A slow pattern of release will ensure regular returns of loyal customers. A more extreme version would mean high front end sales but no sustainable business and consumers only buying what they want now and not returning to what is old and new.

By the way you're very right in paragraph 2 - I visualised Bette Davis, Judy Garland and Lana Turner before the brackets were closed.

NATHANIEL R said...

Right?

the reason I even went there is that the gays aren't really into Norma Shearer... as far as I've been able to tell. My obsession with her often draws a blank from people.

And Greer Garson, too... I mean she has a few notable champions in gayland (Hi Charles Busch) but not half as many as she needs.

NATHANIEL R said...

nothingiswritten I was about to mention her in the next post too and I'm like STOP THE MADNESS. These things come in waves. ;)

Runs Like A Gay said...

I desperate want to like Norma and Greer, but their filmography lacks the high camp of their more outre peers.

Let's face it, The Women aside Norma is probably best known for stodgy studio epics like Marie Antoinette and Romeo and Juliet (far too old for both parts).

Greer I know much better - but really she's only ever beautifully serene supportive wife (Mrs. Miniver/Goodbye Mr. Chips) or on the biopic production line (Madame Curie/the recently released Sunrise at Campobello).

When you're competing with contempories with back catalogues stuffed with Grand Guignol or juicy "Woman's Pictures" like Joan Crawford there really is little for the average guy to warm to.

crazycris said...

Speaking of Classic Movies... whatever happened to Swing Time Nat? My post is feeling a bit lonely out there! :p

NATHANIEL R said...

crazycris... i have had tremendous trouble getting my act together in terms of managing my various queues properly, the video stores don't have it and for whatever reason I haven't been able to find it in stores on various errands (it seems to only be sold in those $100 box sets).

at this point it's like a comedy of errors that I can't get to it. ARGH. it's a message from the universe about my musical of the month series :( although sometimes I don't listen so well to messages and just keep barrelling on.

Bing147 said...

Sunrise at Campobello, The Abdication and Interrupted Melody all come to mind as movies I've wanted to see for some time which are in this. I may very well order Abdication now, Ullmann is one of my very favorite actresses and I've heard she's fantastic.

Seeing_I said...

If they make Busby Berkeley / Al Jolson sleaze-fest WONDER BAR available, I will kiss somebody's feet. Seriously!

Michael said...
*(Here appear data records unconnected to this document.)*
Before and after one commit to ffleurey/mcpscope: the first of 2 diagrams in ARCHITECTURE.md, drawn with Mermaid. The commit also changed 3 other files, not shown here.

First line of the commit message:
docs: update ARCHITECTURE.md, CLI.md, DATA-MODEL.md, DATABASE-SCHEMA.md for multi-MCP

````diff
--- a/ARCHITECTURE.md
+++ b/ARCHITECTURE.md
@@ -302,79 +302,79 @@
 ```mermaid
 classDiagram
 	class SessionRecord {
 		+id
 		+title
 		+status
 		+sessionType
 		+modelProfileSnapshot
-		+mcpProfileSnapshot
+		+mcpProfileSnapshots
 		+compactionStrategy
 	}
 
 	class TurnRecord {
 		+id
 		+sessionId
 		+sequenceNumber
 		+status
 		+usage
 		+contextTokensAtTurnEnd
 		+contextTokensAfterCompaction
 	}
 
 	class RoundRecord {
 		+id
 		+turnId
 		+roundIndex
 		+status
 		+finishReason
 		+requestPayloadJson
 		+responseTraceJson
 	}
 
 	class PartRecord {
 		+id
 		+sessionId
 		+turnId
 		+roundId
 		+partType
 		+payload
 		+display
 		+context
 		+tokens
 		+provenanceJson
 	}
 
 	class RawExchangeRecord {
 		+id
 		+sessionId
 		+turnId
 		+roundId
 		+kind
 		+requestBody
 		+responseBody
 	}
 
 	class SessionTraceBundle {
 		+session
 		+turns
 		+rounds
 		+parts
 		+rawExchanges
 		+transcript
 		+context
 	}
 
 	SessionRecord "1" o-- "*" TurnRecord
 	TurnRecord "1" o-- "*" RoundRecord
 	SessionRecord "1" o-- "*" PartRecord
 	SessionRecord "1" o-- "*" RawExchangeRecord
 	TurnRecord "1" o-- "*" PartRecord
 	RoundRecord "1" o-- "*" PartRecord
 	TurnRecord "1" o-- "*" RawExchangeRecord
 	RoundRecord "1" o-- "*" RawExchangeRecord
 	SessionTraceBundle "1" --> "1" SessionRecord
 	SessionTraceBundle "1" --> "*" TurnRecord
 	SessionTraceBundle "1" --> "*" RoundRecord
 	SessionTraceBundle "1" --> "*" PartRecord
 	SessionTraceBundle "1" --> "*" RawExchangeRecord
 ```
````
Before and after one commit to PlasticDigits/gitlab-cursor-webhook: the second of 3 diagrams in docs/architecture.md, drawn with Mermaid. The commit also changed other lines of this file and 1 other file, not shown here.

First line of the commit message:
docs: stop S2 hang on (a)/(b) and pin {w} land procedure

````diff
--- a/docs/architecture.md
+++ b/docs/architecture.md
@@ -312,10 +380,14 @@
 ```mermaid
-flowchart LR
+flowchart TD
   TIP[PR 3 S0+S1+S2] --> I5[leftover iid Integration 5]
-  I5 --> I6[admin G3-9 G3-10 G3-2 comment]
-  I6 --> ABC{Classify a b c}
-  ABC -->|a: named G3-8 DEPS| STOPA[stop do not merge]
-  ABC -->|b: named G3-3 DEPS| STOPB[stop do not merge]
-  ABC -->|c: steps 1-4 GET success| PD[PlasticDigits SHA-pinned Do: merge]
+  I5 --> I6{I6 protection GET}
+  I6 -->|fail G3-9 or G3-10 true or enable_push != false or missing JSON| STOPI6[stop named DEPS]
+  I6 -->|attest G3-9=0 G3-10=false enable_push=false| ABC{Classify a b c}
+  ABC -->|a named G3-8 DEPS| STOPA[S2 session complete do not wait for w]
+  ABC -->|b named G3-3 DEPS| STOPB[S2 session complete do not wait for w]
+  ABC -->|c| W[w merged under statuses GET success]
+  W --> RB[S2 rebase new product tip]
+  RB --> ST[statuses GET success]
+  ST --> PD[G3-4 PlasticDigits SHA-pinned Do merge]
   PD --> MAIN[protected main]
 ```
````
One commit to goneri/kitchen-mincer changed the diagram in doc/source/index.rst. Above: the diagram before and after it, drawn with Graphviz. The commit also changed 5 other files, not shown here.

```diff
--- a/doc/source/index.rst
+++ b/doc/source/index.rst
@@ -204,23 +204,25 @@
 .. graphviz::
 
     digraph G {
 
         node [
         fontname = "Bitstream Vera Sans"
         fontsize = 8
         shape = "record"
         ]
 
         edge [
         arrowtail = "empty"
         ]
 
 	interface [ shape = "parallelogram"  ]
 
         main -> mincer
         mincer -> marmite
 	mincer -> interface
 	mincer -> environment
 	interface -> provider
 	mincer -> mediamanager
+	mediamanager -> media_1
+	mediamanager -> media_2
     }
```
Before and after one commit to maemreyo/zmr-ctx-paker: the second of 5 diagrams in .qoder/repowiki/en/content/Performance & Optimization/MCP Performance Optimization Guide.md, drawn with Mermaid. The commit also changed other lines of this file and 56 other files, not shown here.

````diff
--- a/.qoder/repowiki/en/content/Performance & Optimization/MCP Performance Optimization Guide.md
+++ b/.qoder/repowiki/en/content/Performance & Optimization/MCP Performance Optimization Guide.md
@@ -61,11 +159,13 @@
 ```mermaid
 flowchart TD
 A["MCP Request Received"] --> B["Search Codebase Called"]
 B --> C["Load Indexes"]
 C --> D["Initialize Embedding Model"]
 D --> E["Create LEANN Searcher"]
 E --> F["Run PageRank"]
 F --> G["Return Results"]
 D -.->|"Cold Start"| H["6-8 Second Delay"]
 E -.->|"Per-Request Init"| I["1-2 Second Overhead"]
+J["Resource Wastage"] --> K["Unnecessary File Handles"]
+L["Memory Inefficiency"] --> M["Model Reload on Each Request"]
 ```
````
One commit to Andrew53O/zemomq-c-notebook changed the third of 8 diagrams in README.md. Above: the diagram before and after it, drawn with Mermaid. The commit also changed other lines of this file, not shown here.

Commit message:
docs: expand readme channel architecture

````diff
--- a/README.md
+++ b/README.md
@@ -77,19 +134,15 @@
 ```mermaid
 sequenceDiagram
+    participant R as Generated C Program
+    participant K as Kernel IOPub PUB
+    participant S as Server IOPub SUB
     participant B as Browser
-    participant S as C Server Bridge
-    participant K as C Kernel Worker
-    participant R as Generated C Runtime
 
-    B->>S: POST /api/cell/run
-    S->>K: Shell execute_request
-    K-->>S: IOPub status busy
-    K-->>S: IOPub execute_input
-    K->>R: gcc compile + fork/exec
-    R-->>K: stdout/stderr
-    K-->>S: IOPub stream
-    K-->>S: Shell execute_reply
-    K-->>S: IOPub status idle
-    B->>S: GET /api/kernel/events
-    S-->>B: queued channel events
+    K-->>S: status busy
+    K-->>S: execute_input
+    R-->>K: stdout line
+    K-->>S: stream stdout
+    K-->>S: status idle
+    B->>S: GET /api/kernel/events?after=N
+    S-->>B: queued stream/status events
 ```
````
This is a tiny little bone thrown to film lovers from the ABSOLUTE WORST studio to deal with from a revival house perspective. They don't let their 35mm prints out to small revival houses, period. And they control their own titles, along with RKO and a bunch of other small studios, which means that small revival houses don't get to show literally hundreds of great movies. For just one example, a certain midwestern revival house couldn't show I Walked with a Zombie because the 16mm distributor didn't have a 16mm print of it, and Warner Bros. wouldn't allow the use of their 35mm print. Warner Bros. is the devil, and the enemy of repertory cinema.

Michael said...

Plus these are DVRs, so they're not going to last as long as regular DVDs. I HATE Warner Bros. They're the enemy of film lovers.